Tuesday, January 06, 2009

Adverts of which I disapprove

I can't believe they're STILL showing that "Colour Catcher" advert with "the proof's on the sheet!" stupidity. I complained about it on my blog MONTHS ago! And they still haven't taken it off the air!

And now there's an advert for some company or other that's changing its name, in which a number of actors and musicians observe that their stage names are better than their real names. Ringo Starr interacts with footage of screaming Beatle fans and asks "Would any of this have happened to me if I was still Richard Starkey?"

Well, yes, Ringo, it would. If you remember, you adopted the stage-name in order to become the drummer for Rory Storm and the Hurricanes, who all had silly names, and then your mates in another band asked you to start playing with them instead, and it all got quite big from there. I'm almost certain that the exact same amount of fame and adulation would have come your way if you were still Richard Starkey.

Incidentally, I can't remember what company this advert's for. Like many adverts, it has no idea about how to make something memorable. The new and old names of the company are just flashed up on screen right at the end, entirely disconnected from the preceding celebrity-fest. They must have spent a fortune on the advert, and it doesn't do its job at all. I ask you.

Also, what's with those Renault adverts that operate from the starting point that nobody wants to buy a Renault, and then tries to convince you that the new one is actually quite cool, so maybe you should reconsider your prejudices. I thought Renaults were cool all along! Weren't they? What was wrong with Nicole and Papa? Now that was a good advertising campaign.

Also, and this isn't an advert I'm complaining about, I have a strange urge to go and see Derby play Man Utd in the league cup semi-final first leg tomorrow night. I don't know why, I never once went to see Derby play, even when I was living there and they were in the premier league and playing Man Utd all the time (well, twice in a year, anyway). Still, I feel like going to see this one now. Anyone want to come with me?

1 comment:

Anonymous said...

Hi Ben.

I suspect the company you are referring to is Aviva which is a very big company that is listed on the stock market.

Well spotted Ben. It takes a memory man to spot such marketing techniquies.

The company may in fact want you to forget the name of the company.

Imagine this scenario for a moment.

Let's assume you are walking home and remember that you need dog food. You pop in the store, go home and feed your dog.

Two days later the dog is dead and the vet tells you it was food poisoning having already asked you to provide samples from your bin.

Angry at Pedigree Chum and concerned about other people's pets you rush to inform Watchdog and every other consumer related program and legal body.

As you are typing the letters you happily munch away on your Mars bar with food poisoning not being associated with the food which you are currently consuming.

Fast forward to the next day and News at Ten with Trevor McDonald reports that all the stores have removed the Pedigree Chum which came from the identified batch.

With your mind at ease and the knowledge that you have saved the pets of thousands of children, you treat yourself to another Mars Bar and put your feet up to watch the Pocket Dragons.
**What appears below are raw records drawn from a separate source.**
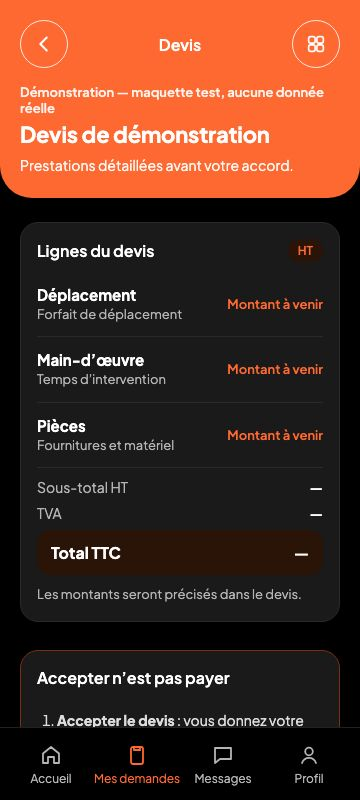
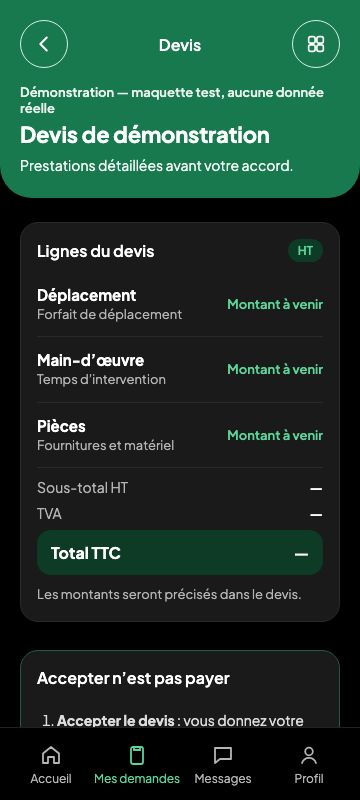
feat(prototype): green palette and static ad slot on the home (DESIGN-DELIVO-TEST-003)
- Orange replaced across the 5 mockups: primary #18794E (white text
  5.41:1, UI on black 3.88:1), accent #5BD49A for text/active items on
  dark (>= 6.77:1), dark green #0E3B26 / #1F5C3D instead of brown (white
  12.56:1); status badge red darkened to #C62828 (white >= 4.5:1);
  measured minimum text contrast on every page: 5.41:1
- Home: static 16:9 "Publicité" slot "Votre publicité ici", ready for a
  future image (object-fit cover, alt), click opens the local demo
  dialog only; no advertiser, visual, price, URL, tracking or carousel;
  address, search and CTA stay visible. No ad on the other screens
- 390/360/1280: no overflow, 44 px targets, Escape dialogs, no external
  request, console clean; captures refreshed

diff --git a/prototypes/delivo-test/styles.css b/prototypes/delivo-test/styles.css
@@ -1,15 +1,16 @@
-/* Maquette test isolée (DESIGN-DELIVO-TEST-001) — esthétique du modèle Delivo : noir, orange #FD6931, Plus Jakarta Sans. */
+/* Maquette test isolée (DESIGN-DELIVO-TEST-001) — esthétique du modèle Delivo (noir, Plus Jakarta Sans) en vert forêt — DESIGN-DELIVO-TEST-003. */
 @font-face { font-family: "Plus Jakarta Sans"; font-weight: 400; font-display: swap; src: url("assets/fonts/plus-jakarta-sans-400.ttf") format("truetype"); }
 @font-face { font-family: "Plus Jakarta Sans"; font-weight: 500; font-display: swap; src: url("assets/fonts/plus-jakarta-sans-500.ttf") format("truetype"); }
 @font-face { font-family: "Plus Jakarta Sans"; font-weight: 600; font-display: swap; src: url("assets/fonts/plus-jakarta-sans-600.ttf") format("truetype"); }
 @font-face { font-family: "Plus Jakarta Sans"; font-weight: 700; font-display: swap; src: url("assets/fonts/plus-jakarta-sans-700.ttf") format("truetype"); }
 
 :root {
-  --orange: #fd6931;
+  --primary: #18794e; /* blanc dessus 5,41:1 */
+  --accent: #5bd49a; /* texte/icônes actifs sur sombre : 11,33:1 sur noir, 9,39:1 sur carte */
   --black: #000;
   --card: #1a1a1a;
-  --chip: #4a1a08;
-  --chip-border: #7a2e12;
+  --chip: #0e3b26; /* blanc dessus 12,56:1 */
+  --chip-border: #1f5c3d;
   --muted: #b5b5b5;
   --white: #fff;
 }
@@ -22,8 +23,8 @@ button { cursor: pointer; }
 
 .app { max-width: 480px; margin: 0 auto; min-height: 100vh; padding-bottom: 96px; background: var(--black); }
 
-/* En-tête orange arrondi */
-.home-header { background: var(--orange); border-radius: 0 0 32px 32px; padding: 20px 20px 22px; }
+/* En-tête vert arrondi */
+.home-header { background: var(--primary); border-radius: 0 0 32px 32px; padding: 20px 20px 22px; }
 .header-top { display: flex; align-items: center; justify-content: space-between; gap: 12px; }
 .avatar { display: inline-flex; align-items: center; justify-content: center; width: 48px; height: 48px; border-radius: 50%; background: rgba(255, 255, 255, 0.22); border: 2px solid rgba(255, 255, 255, 0.7); }
 .location { display: flex; flex-direction: column; align-items: center; gap: 2px; min-height: 44px; padding: 2px 10px; background: none; border: 0; }
@@ -48,8 +49,8 @@ button { cursor: pointer; }
 .categories { display: flex; gap: 10px; overflow-x: auto; padding: 2px 2px 6px; scrollbar-width: none; }
 .categories::-webkit-scrollbar { display: none; }
 .category { flex: 0 0 auto; display: inline-flex; align-items: center; gap: 8px; min-height: 46px; padding: 0 16px 0 6px; border-radius: 999px; border: 1px solid var(--chip-border); background: var(--chip); font-size: 14px; font-weight: 500; white-space: nowrap; }
-.category.active { padding: 0 18px; background: var(--orange); border-color: var(--orange); }
-.cat-icon { display: inline-flex; align-items: center; justify-content: center; width: 34px; height: 34px; border-radius: 50%; background: #fff; color: var(--orange); }
+.category.active { padding: 0 18px; background: var(--primary); border-color: var(--primary); }
+.cat-icon { display: inline-flex; align-items: center; justify-content: center; width: 34px; height: 34px; border-radius: 50%; background: #fff; color: var(--primary); }
 
 /* Cartes (défilement horizontal comme le modèle) */
 .cards { display: flex; gap: 14px; overflow-x: auto; margin-top: 12px; padding-bottom: 6px; scroll-snap-type: x mandatory; scrollbar-width: none; }
@@ -57,22 +58,22 @@ button { cursor: pointer; }
 .card { flex: 0 0 min(78%, 300px); scroll-snap-align: start; overflow: hidden; border-radius: 18px; background: var(--card); border: 1px solid #2a2a2a; }
 .card-media { position: relative; aspect-ratio: 16 / 10; background: #2b2b2b; }
 .card-media img { width: 100%; height: 100%; object-fit: cover; display: block; }
-.card-badge { position: absolute; left: 12px; top: 12px; padding: 4px 10px; border-radius: 8px; background: #ff3b30; font-size: 13px; font-weight: 600; }
+.card-badge { position: absolute; left: 12px; top: 12px; padding: 4px 10px; border-radius: 8px; background: #c62828; font-size: 13px; font-weight: 600; }
 .card-body { padding: 14px 16px 16px; display: grid; gap: 8px; }
 .card-body h3 { margin: 0; font-size: 16px; font-weight: 700; line-height: 1.3; }
 .card-body p { margin: 0; font-size: 14px; line-height: 1.5; color: var(--muted); }
-.btn-primary { min-height: 46px; margin-top: 4px; padding: 0 18px; border: 0; border-radius: 14px; background: var(--orange); color: var(--white); font-size: 15px; font-weight: 600; width: 100%; }
+.btn-primary { min-height: 46px; margin-top: 4px; padding: 0 18px; border: 0; border-radius: 14px; background: var(--primary); color: var(--white); font-size: 15px; font-weight: 600; width: 100%; }
 .btn-dark { min-height: 48px; padding: 0 20px; border: 0; border-radius: 14px; background: var(--black); color: var(--white); font-size: 15px; font-weight: 600; white-space: nowrap; }
 
-/* Bandeau orange */
-.promo { display: grid; gap: 14px; padding: 20px; border-radius: 22px; background: var(--orange); }
+/* Bandeau vert */
+.promo { display: grid; gap: 14px; padding: 20px; border-radius: 22px; background: var(--primary); }
 .promo h2 { margin: 0 0 6px; font-size: 18px; font-weight: 700; }
 .promo p { margin: 0; font-size: 14px; line-height: 1.5; }
 
 /* Navigation basse noire */
 .bottom-nav { position: fixed; left: 0; right: 0; bottom: 0; display: grid; grid-template-columns: repeat(4, 1fr); max-width: 480px; margin: 0 auto; padding: 10px 8px calc(10px + env(safe-area-inset-bottom)); background: var(--black); border-top: 1px solid #222; }
 .nav-item { display: flex; flex-direction: column; align-items: center; justify-content: center; gap: 4px; min-height: 52px; text-decoration: none; font-size: 13px; color: #b5b5b5; }
-.nav-item.active { color: var(--orange); }
+.nav-item.active { color: var(--accent); }
 
 /* Dialogue de test */
 dialog { width: min(92vw, 380px); padding: 22px; border: 0; border-radius: 20px; background: var(--card); color: var(--white); }
@@ -105,49 +106,56 @@ legend.section-title { float: left; width: 100%; margin-bottom: 10px; padding: 0
 .choice { position: relative; }
 .choice input, .segmented input { position: absolute; opacity: 0; width: 1px; height: 1px; }
 .choice span { display: flex; align-items: center; gap: 8px; min-height: 52px; padding: 8px 12px; border-radius: 14px; border: 1px solid var(--chip-border); background: var(--chip); font-size: 14px; font-weight: 500; line-height: 1.25; cursor: pointer; }
-.choice span svg { flex-shrink: 0; color: var(--orange); }
-.choice input:checked + span { background: var(--orange); border-color: var(--orange); }
+.choice span svg { flex-shrink: 0; color: var(--accent); }
+.choice input:checked + span { background: var(--primary); border-color: var(--primary); }
 .choice input:checked + span svg { color: #fff; }
 .choice input:focus-visible + span, .segmented input:focus-visible + span { outline: 3px solid #fff; outline-offset: 2px; }
 .segmented { display: grid; grid-template-columns: 1fr 1fr; gap: 6px; padding: 4px; border-radius: 999px; background: #000; clear: both; }
 .segmented span { display: flex; align-items: center; justify-content: center; min-height: 44px; border-radius: 999px; font-size: 14px; font-weight: 600; color: var(--muted); cursor: pointer; }
-.segmented input:checked + span { background: var(--orange); color: #fff; }
+.segmented input:checked + span { background: var(--primary); color: #fff; }
 textarea, .field { width: 100%; padding: 12px 14px; border: 1px solid #333; border-radius: 14px; background: #000; color: #fff; font-size: 15px; font-family: inherit; }
 .field { min-height: 48px; }
-textarea:focus-visible, .field:focus-visible { outline: 3px solid var(--orange); outline-offset: 1px; }
+textarea:focus-visible, .field:focus-visible { outline: 3px solid var(--accent); outline-offset: 1px; }
 .photo-box { grid-template-columns: auto 1fr; align-items: center; border-style: dashed; border-color: #555; }
-.photo-icon, .avatar-lg { display: inline-flex; align-items: center; justify-content: center; width: 52px; height: 52px; border-radius: 50%; background: #2a1408; color: var(--orange); }
+.photo-icon, .avatar-lg { display: inline-flex; align-items: center; justify-content: center; width: 52px; height: 52px; border-radius: 50%; background: var(--chip); color: var(--accent); }
 .btn-lg { min-height: 52px; font-size: 16px; }
 .btn-outline { min-height: 48px; border: 1.5px solid #555; border-radius: 14px; background: transparent; color: #fff; font-size: 15px; font-weight: 600; width: 100%; }
-.pill-note { padding: 4px 10px; border-radius: 999px; background: #2a1408; color: var(--orange); font-size: 12px; font-weight: 600; }
+.pill-note { padding: 4px 10px; border-radius: 999px; background: var(--chip); color: var(--accent); font-size: 12px; font-weight: 600; }
 .schema { margin: 0; display: grid; gap: 8px; }
 .schema svg { width: 100%; height: auto; display: block; }
 .steps { list-style: none; margin: 0; padding: 0; display: grid; gap: 4px; }
 .steps li { display: flex; gap: 12px; align-items: flex-start; padding: 8px 0; }
 .steps li > span { display: inline-flex; align-items: center; justify-content: center; flex-shrink: 0; width: 30px; height: 30px; border-radius: 50%; border: 1.5px solid #444; font-size: 13px; font-weight: 700; color: var(--muted); }
 .steps li.done > span { background: #1f3a26; border-color: #2f6b3f; color: #8fe0a6; }
-.steps li.current > span { background: var(--orange); border-color: var(--orange); color: #fff; }
-.steps li.current strong { color: var(--orange); }
+.steps li.current > span { background: var(--primary); border-color: var(--primary); color: #fff; }
+.steps li.current strong { color: var(--accent); }
 .steps strong { font-size: 15px; }
 .artisan { grid-template-columns: auto 1fr auto; align-items: center; }
 .artisan .section-title { margin: 0 0 2px; }
 .grow { min-width: 0; }
-.chip-btn { display: inline-flex; align-items: center; gap: 6px; min-height: 44px; padding: 0 14px; border-radius: 999px; border: 0; background: #2a1408; color: var(--orange); font-weight: 600; font-size: 14px; }
+.chip-btn { display: inline-flex; align-items: center; gap: 6px; min-height: 44px; padding: 0 14px; border-radius: 999px; border: 0; background: var(--chip); color: var(--accent); font-weight: 600; font-size: 14px; }
 .promo .btn-dark { display: inline-flex; align-items: center; justify-content: center; text-decoration: none; }
 .quote-lines { list-style: none; margin: 0; padding: 0; display: grid; }
 .quote-lines li { display: flex; align-items: center; justify-content: space-between; gap: 12px; padding: 12px 0; border-bottom: 1px solid #2a2a2a; }
 .quote-lines strong { font-size: 15px; }
-.amount { font-size: 13px; font-weight: 600; color: var(--orange); white-space: nowrap; }
+.amount { font-size: 13px; font-weight: 600; color: var(--accent); white-space: nowrap; }
 .totals { margin: 0; display: grid; gap: 8px; }
 .totals div { display: flex; justify-content: space-between; font-size: 14px; color: var(--muted); }
 .totals dd { margin: 0; color: #fff; font-weight: 600; }
-.totals .grand { padding: 12px 14px; border-radius: 14px; background: #2a1408; color: #fff; font-size: 16px; font-weight: 700; }
+.totals .grand { padding: 12px 14px; border-radius: 14px; background: var(--chip); color: #fff; font-size: 16px; font-weight: 700; }
 .explain { border-color: var(--chip-border); }
 .explain-list { margin: 0; padding-left: 20px; display: grid; gap: 8px; font-size: 14px; line-height: 1.5; color: #ddd; }
 .gallery { list-style: none; margin: 0; padding: 0; display: grid; gap: 12px; }
 .gallery-card { display: grid; gap: 4px; min-height: 64px; padding: 16px; border-radius: 18px; border: 1px solid #2a2a2a; background: var(--card); color: #fff; text-decoration: none; }
-.gallery-card strong { font-size: 16px; color: var(--orange); }
+.gallery-card strong { font-size: 16px; color: var(--accent); }
 @media (min-width: 900px) {
   .gallery { grid-template-columns: repeat(2, minmax(0, 1fr)); }
 }
 .nav-item { white-space: nowrap; font-size: 12px; letter-spacing: -0.1px; }
+
+/* ---- DESIGN-DELIVO-TEST-003 : emplacement publicitaire statique de l’accueil ---- */
+.ad-slot { position: relative; display: block; width: 100%; aspect-ratio: 16 / 9; max-height: 220px; margin: 6px 0 16px; padding: 0; overflow: hidden; border-radius: 20px; border: 1.5px dashed rgba(255, 255, 255, 0.75); background: var(--chip); color: #fff; cursor: pointer; }
+.ad-slot .ad-media { position: absolute; inset: 0; width: 100%; height: 100%; object-fit: cover; }
+.ad-label { position: absolute; left: 12px; top: 12px; z-index: 1; padding: 3px 10px; border-radius: 8px; background: rgba(0, 0, 0, 0.72); font-size: 12px; font-weight: 600; letter-spacing: 0.2px; }
+.ad-placeholder { position: absolute; inset: 0; display: flex; flex-direction: column; align-items: center; justify-content: center; gap: 8px; font-size: 16px; font-weight: 600; color: #fff; }
+.ad-placeholder svg { color: var(--accent); }

diff --git a/prototypes/delivo-test/suivi.html b/prototypes/delivo-test/suivi.html
@@ -25,9 +25,9 @@
           <svg viewBox="0 0 320 180" role="img" aria-label="Illustration schématique d’un trajet : ce n’est pas une position réelle.">
             <rect width="320" height="180" rx="16" fill="#151515"/>
             <g fill="#232323"><rect x="18" y="20" width="70" height="44" rx="8"/><rect x="104" y="18" width="92" height="30" rx="8"/><rect x="214" y="22" width="86" height="56" rx="8"/><rect x="22" y="86" width="60" height="70" rx="8"/><rect x="100" y="70" width="70" height="48" rx="8"/><rect x="190" y="98" width="110" height="60" rx="8"/><rect x="100" y="134" width="74" height="28" rx="8"/></g>
-            <path d="M48 128 C 80 120, 92 92, 128 96 S 190 84, 206 70 S 250 52, 270 48" fill="none" stroke="#FD6931" stroke-width="5" stroke-linecap="round" stroke-dasharray="2 10"/>
-            <circle cx="48" cy="128" r="9" fill="#FD6931" stroke="#fff" stroke-width="3"/>
-            <path d="M270 34 c-8 0 -13 6 -13 13 c0 9 13 21 13 21 s13 -12 13 -21 c0 -7 -5 -13 -13 -13z" fill="#fff"/><circle cx="270" cy="47" r="4.5" fill="#FD6931"/>
+            <path d="M48 128 C 80 120, 92 92, 128 96 S 190 84, 206 70 S 250 52, 270 48" fill="none" stroke="#5BD49A" stroke-width="5" stroke-linecap="round" stroke-dasharray="2 10"/>
+            <circle cx="48" cy="128" r="9" fill="#18794E" stroke="#fff" stroke-width="3"/>
+            <path d="M270 34 c-8 0 -13 6 -13 13 c0 9 13 21 13 21 s13 -12 13 -21 c0 -7 -5 -13 -13 -13z" fill="#fff"/><circle cx="270" cy="47" r="4.5" fill="#18794E"/>
           </svg>
           <figcaption class="hint">Carte illustrative</figcaption>
         </figure>

diff --git a/prototypes/delivo-test/index.html b/prototypes/delivo-test/index.html
@@ -27,6 +27,15 @@
         </button>
       </div>
       <p class="test-tag">Maquette test — aucune donnée réelle · <a class="tag-link" href="galerie.html">Voir les 4 écrans</a></p>
+      <!-- Emplacement publicitaire STATIQUE (maquette) : format fixe 16:9, prêt pour une image future
+           (<img class="ad-media" src="…" alt="…"> en object-fit: cover). Aucun annonceur, aucune URL, aucun suivi. -->
+      <button class="ad-slot" type="button" data-open="Emplacement publicitaire" aria-label="Publicité : emplacement disponible (démonstration)">
+        <span class="ad-label">Publicité</span>
+        <span class="ad-placeholder" aria-hidden="true">
+          <svg viewBox="0 0 24 24" width="28" height="28"><rect x="3" y="5" width="18" height="14" rx="3" fill="none" stroke="currentColor" stroke-width="1.6"/><circle cx="9" cy="10" r="1.8" fill="none" stroke="currentColor" stroke-width="1.6"/><path d="M4 17l5-4 4 3 3-2 4 3" fill="none" stroke="currentColor" stroke-width="1.6" stroke-linejoin="round"/></svg>
+          Votre publicité ici
+        </span>
+      </button>
       <h1>De quel dépannage électrique avez-vous besoin ?</h1>
       <form class="search" role="search" onsubmit="event.preventDefault(); openDialog('Recherche');">
         <svg viewBox="0 0 24 24" width="20" height="20" aria-hidden="true"><circle cx="11" cy="11" r="7" fill="none" stroke="currentColor" stroke-width="2"/><path d="M20 20l-4-4" stroke="currentColor" stroke-width="2" stroke-linecap="round"/></svg>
At this point, due to the death of your dog you have probably decided to never buy Pedigree Chum ever again and advise all your friends at The Kennel Club to do the same.

Sales at Pedigree Chum hit a new low due to the bad publicity whereas, sales at Mars remain unchanged.

Why would they ? A respectable company like Mars wouldn't give anyone food poisining would it ? Especiall when so many children eat tons of the stuff ! What's the chance of two massive and reputable companies doing the same thing in this short time anyway ?

Well, even though this is a made up story Mars is in fact, owned by a massive company called Masterfoods which, also happens to own ? You've guessed it; Pedigree Chum.

Knowing this means that there is a much greater chance of you not buying the product due to ASSOCIATION.

Therefore, the marketing gurus aren't as foolish as we may at first give them cretit.

The point is that many major companies know that if the name is damaged it will hit all lines of production if the publiv know when things go wrong and they haven't had a chance to fix them.

With major supermarkets it is slightly different as, we all know that when it says Tesco or Asda on the label we can be sure that it was made by another company as these companies are now, no more than financial institutions controlling the flow of capital.


Renault had a reputation for being easy to steal incidentally.